═════ Material for this task

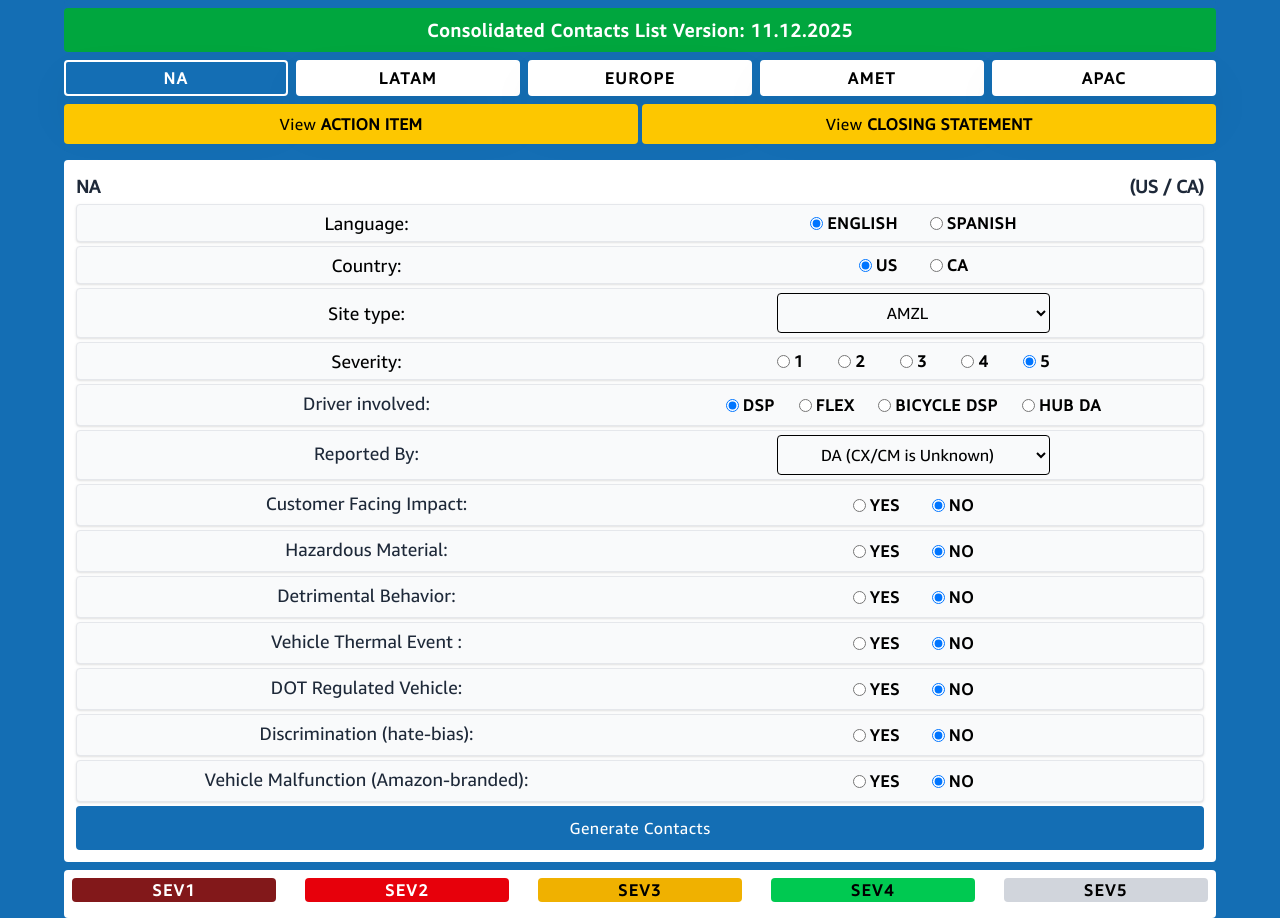
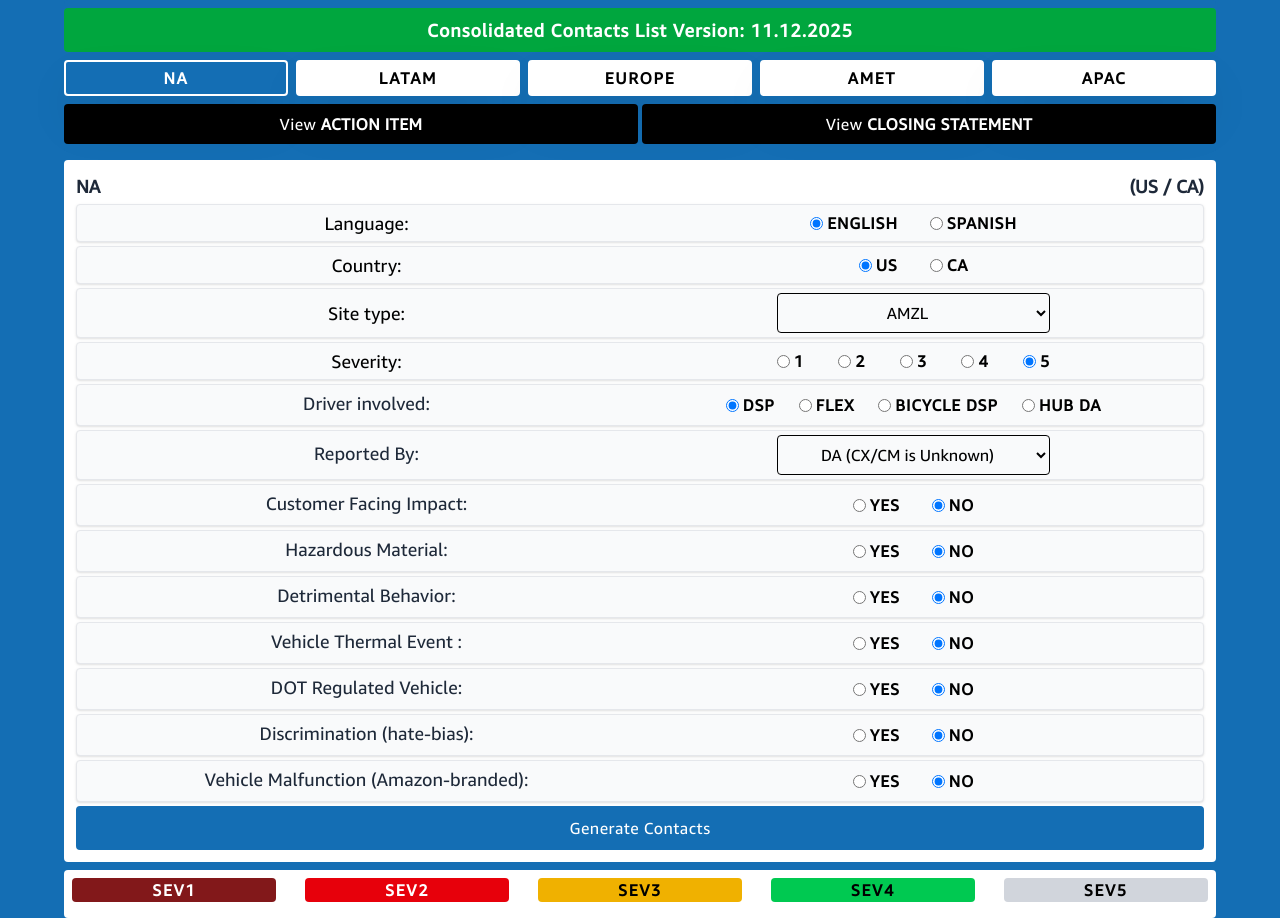
Before and after one commit to harrrish/web-app-ccl-gsoc-wwos, a React (Vite) app: page /NA in a window 1280 px wide. Built offline with nearby package versions, Linux system fonts and the light colour scheme.

Commit message:
update action item ui

```diff
--- a/src/Components/RegionNavs.jsx
+++ b/src/Components/RegionNavs.jsx
@@ -76,13 +76,13 @@
         <div className="flex gap-1 w-full">
           <button
             onClick={() => setShowAction(true)}
-            className="w-1/2 bg-yellow-400 text-black p-2 rounded-sm font-medium hover:bg-sky-400 hover:text-white tracking-wide cursor-pointer hover:underline"
+            className="w-1/2 bg-black p-2 rounded-sm font-medium hover:bg-sky-400 hover:text-white text-white tracking-wide cursor-pointer hover:underline"
           >
             View <span className="uppercase font-extrabold">Action Item</span>
           </button>
           <button
             onClick={() => setShowClosing(true)}
-            className="w-1/2 bg-yellow-400 text-black p-2 rounded-sm font-medium hover:bg-sky-400 hover:text-white tracking-wide cursor-pointer hover:underline"
+            className="w-1/2 bg-black p-2 rounded-sm font-medium hover:bg-sky-400 hover:text-white text-white tracking-wide cursor-pointer hover:underline"
           >
             View
             <span className="uppercase font-extrabold"> Closing Statement</span>
```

══════════

What to do:
Omitting the pictures, copy each record above exactly as it stands.

Response box:
Before and after one commit to harrrish/web-app-ccl-gsoc-wwos, a React (Vite) app: page /NA in a window 1280 px wide. Built offline with nearby package versions, Linux system fonts and the light colour scheme.

Commit message:
update action item ui

```diff
--- a/src/Components/RegionNavs.jsx
+++ b/src/Components/RegionNavs.jsx
@@ -76,13 +76,13 @@
         <div className="flex gap-1 w-full">
           <button
             onClick={() => setShowAction(true)}
-            className="w-1/2 bg-yellow-400 text-black p-2 rounded-sm font-medium hover:bg-sky-400 hover:text-white tracking-wide cursor-pointer hover:underline"
+            className="w-1/2 bg-black p-2 rounded-sm font-medium hover:bg-sky-400 hover:text-white text-white tracking-wide cursor-pointer hover:underline"
           >
             View <span className="uppercase font-extrabold">Action Item</span>
           </button>
           <button
             onClick={() => setShowClosing(true)}
-            className="w-1/2 bg-yellow-400 text-black p-2 rounded-sm font-medium hover:bg-sky-400 hover:text-white tracking-wide cursor-pointer hover:underline"
+            className="w-1/2 bg-black p-2 rounded-sm font-medium hover:bg-sky-400 hover:text-white text-white tracking-wide cursor-pointer hover:underline"
           >
             View
             <span className="uppercase font-extrabold"> Closing Statement</span>
```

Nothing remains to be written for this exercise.